Finance minister Patrick Chinamasa’s US$4,1 billion 2017 National Budget has many deficiencies but two prominent ones have stuck out like a sore thumb: the celebration of mediocrity and the government’s stark refusal to live within its means.
Comment: The Zimbabwe Independent Editor
Once upon a time, Zimbabwe was an economic powerhouse in this part of Africa. Today, we are the problem child of an entire continent.
If we agree that a national budget is the single most important policy document of any government, we must also appreciate the need to subject the 2017 budget to meticulous scrutiny.
The size of the national budget should worry everyone. It has shrunk and stagnated since 2013, proving that the ZimAsset economic blueprint is a hollow political wish list with nothing useful to offer the long-suffering people of Zimbabwe.
Let’s put the size of the budget into proper perspective. Shoprite, a South African supermarket chain, posted a turnover of R130 billion in the year ending June 2016. This means Zimbabwe’s 2017 budget is less than half the turnover of a group of retail shops. In the circumstances, should we really be surprised that the South African company made a strategic decision to withdraw from Zimbabwe?
The underwhelming size of the budget is not the only headache. Government’s profligate spending, the refusal to live within its means, has become a major source of economic turmoil.
This failure to abide by the basic tenets of fiscal prudence is even reflected in the 2017 budget’s total projected revenue figure of US$3,7 billion. How on earth will the government finance the US$400 million deficit? It is trite economics that a government which budgets for failure cannot inspire confidence.
The government lacks fiscal discipline. There is no demonstrable willingness to maintain smooth financial system operations or uphold long-term fiscal health and stability.
Government domestic debt — which stood at US$3,7 billion as at October 2016 — is clearly unsustainable. In a normal economy, Treasury Bills (TBs) are a useful short-term instrument for raising funds via open market operations. But in Zimbabwe’s case, TBs have not been deployed prudently. In fact, TBs are a ticking time bomb. Long before bond notes spooked the market, the authorities were churning out TBs which, to all intents and purposes, were effectively a local currency by another name.

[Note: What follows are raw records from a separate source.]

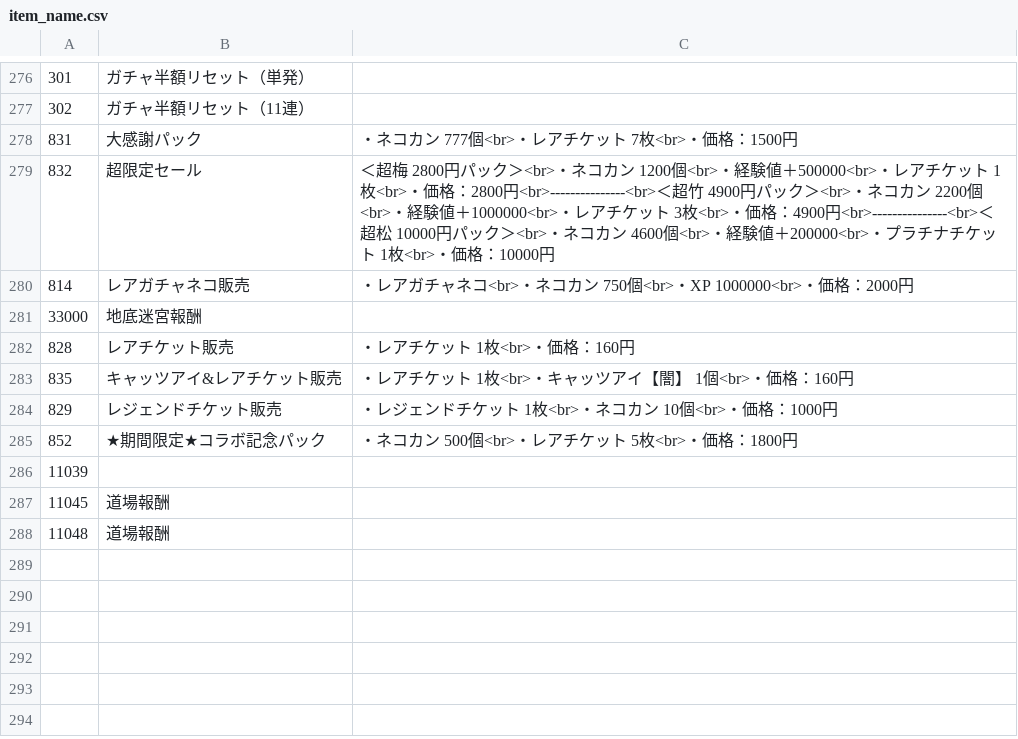
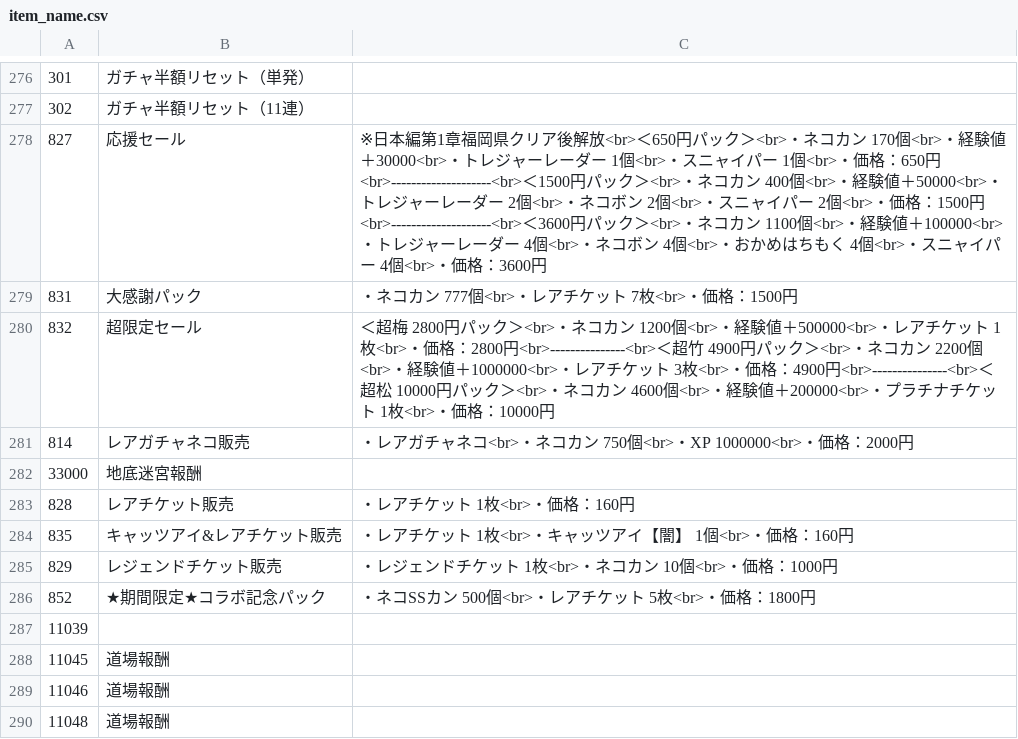
Before and after one commit to sinsuirakv0/KBC-rakv0-event, a CSV file: data/item_name.csv, drawn as a sheet; only a part is shown, gaps mark what is left out.

Commit message:
Update event data files

```diff
--- a/data/item_name.csv
+++ b/data/item_name.csv
@@ -277,2 +277,3 @@
 302,ガチャ半額リセット（11連）
+827,応援セール,※日本編第1章福岡県クリア後解放<br>＜650円パック＞<br>・ネコカン 170個<br>・経験値＋30000<br>・トレジャーレーダー 1個<br>・スニャイパー 1個<br>・価格：650円<br>--------------------<br>＜1500円パック＞<br>・ネコカン 400個<br>・経験値＋50000<br>・トレジャーレーダー 2個<br>・ネコボン 2個<br>・スニャイパー 2個<br>・価格：1500円<br>--------------------<br>＜3600円パック＞<br>・ネコカン 1100個<br>・経験値＋100000<br>・トレジャーレーダー 4個<br>・ネコボン 4個<br>・おかめはちもく 4個<br>・スニャイパー 4個<br>・価格：3600円
 831,大感謝パック,・ネコカン 777個<br>・レアチケット 7枚<br>・価格：1500円
@@ -284,5 +285,6 @@
 829,レジェンドチケット販売,・レジェンドチケット 1枚<br>・ネコカン 10個<br>・価格：1000円
-852,★期間限定★コラボ記念パック,・ネコカン 500個<br>・レアチケット 5枚<br>・価格：1800円
+852,★期間限定★コラボ記念パック,・ネコSSカン 500個<br>・レアチケット 5枚<br>・価格：1800円
 11039,
 11045,道場報酬
+11046,道場報酬
 11048,道場報酬
```
Also changed, not shown: data/gatya_e_name.csv.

TBs constitute a major component of government domestic debt. Taking into consideration the high likelihood of default upon maturity by the broke government, the commercial paper is posing significant systemic risk to banks and the entire financial sector.

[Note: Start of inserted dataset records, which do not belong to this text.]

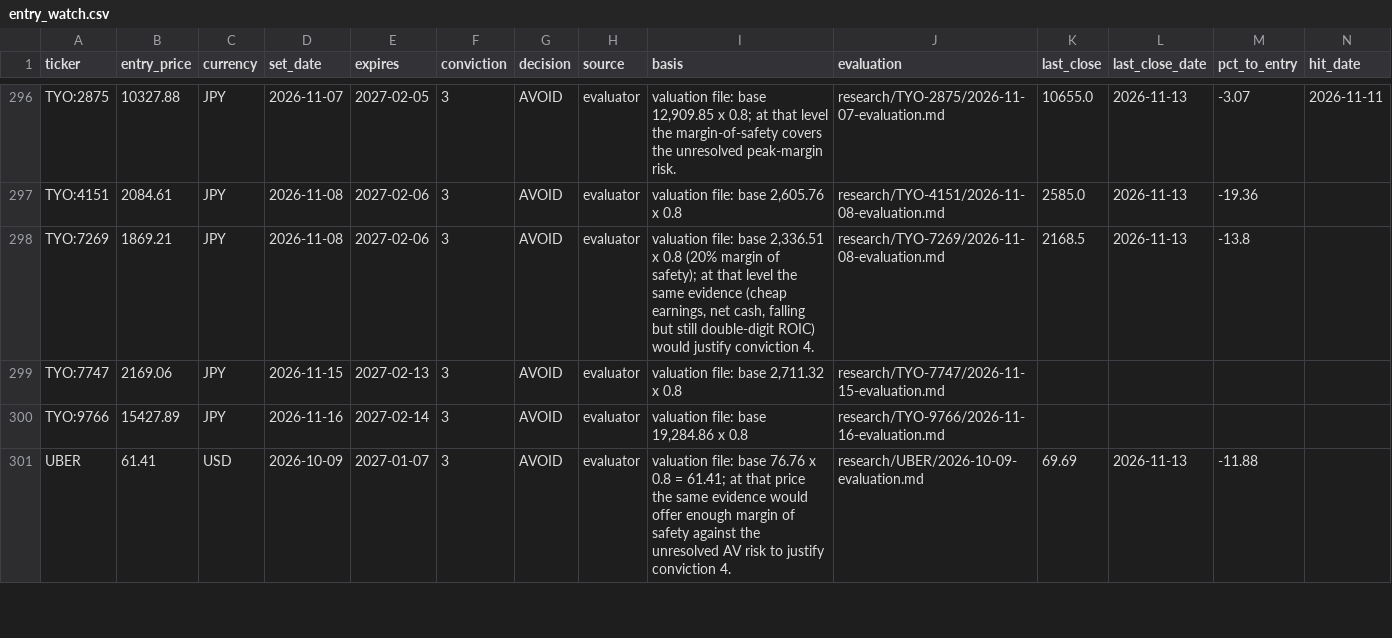
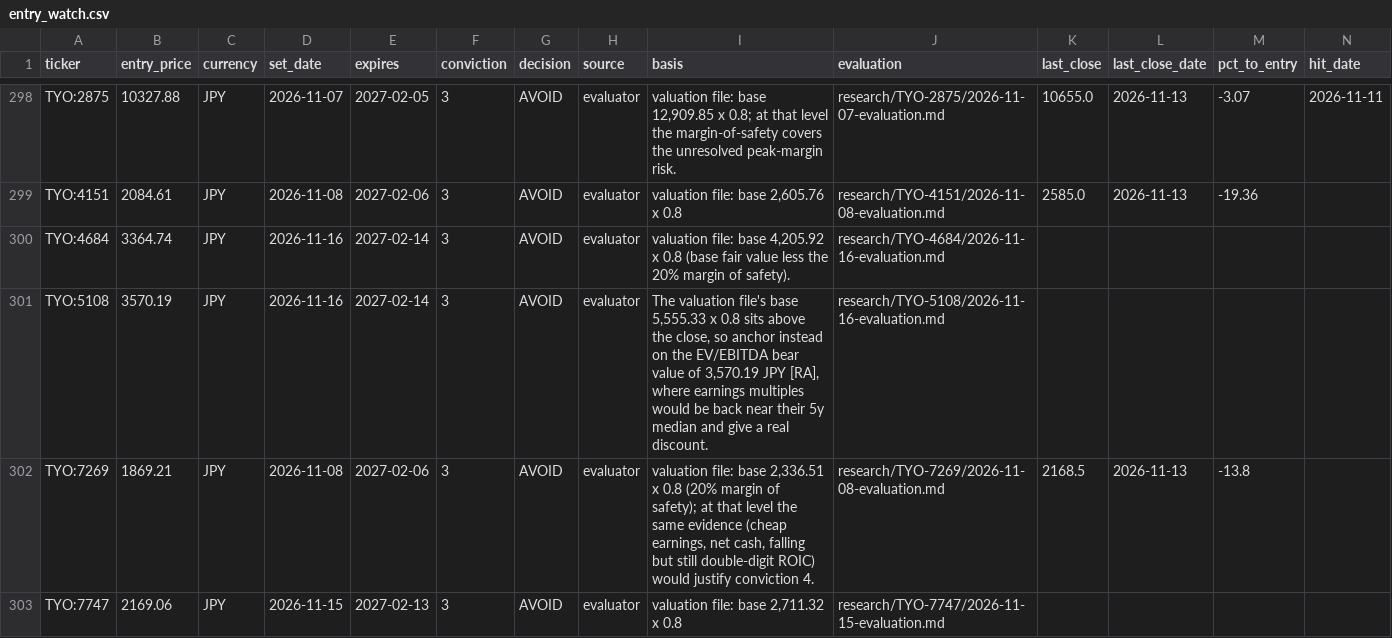
Before and after one commit to oskarajaspinall-cell/paper-portfolio, a CSV file: portfolio/entry_watch.csv, drawn as a sheet; only a part is shown, gaps mark what is left out; the shorter side is filled out with more unchanged rows; rows hold the shown columns only; the diff covers the shown part only; the diff names each change by its address in the sheet, - before the commit and + after, or states it on an @@ line.

```diff
--- a/portfolio/entry_watch.csv
+++ b/portfolio/entry_watch.csv
+row 300: TYO:4684 | 3364.74 | JPY | 2026-11-16 | 2027-02-14 | 3 | AVOID | evaluator | valuation file: base 4,205.92 x 0.8 (base fair value less the 20% margin of safety). | research/TYO-4684/2026-11-16-evaluation.md
+row 301: TYO:5108 | 3570.19 | JPY | 2026-11-16 | 2027-02-14 | 3 | AVOID | evaluator | The valuation file's base 5,555.33 x 0.8 sits above the close, so anchor instead on the EV/EBITDA bear value of 3,570.19 JPY [RA], where earnings multiples would be back near their 5y median and give a real discount. | research/TYO-5108/2026-11-16-evaluation.md
```
Also changed, not shown: 3 added rows elsewhere in this file, portfolio/decisions.csv, reports/prescreen/2026-11-16.csv, 48 other files.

President Robert Mugabe’s government knows the solution to all this: far-reaching reforms. Predictably, there is a stubborn reluctance to ring in the changes. The political will is simply not there— that is why the Zimbabwean crisis is essentially centred on leadership failure. But Mugabe must be told that the pressing need for austerity is no longer a dismissible opposition slogan, but a strategic imperative for national survival.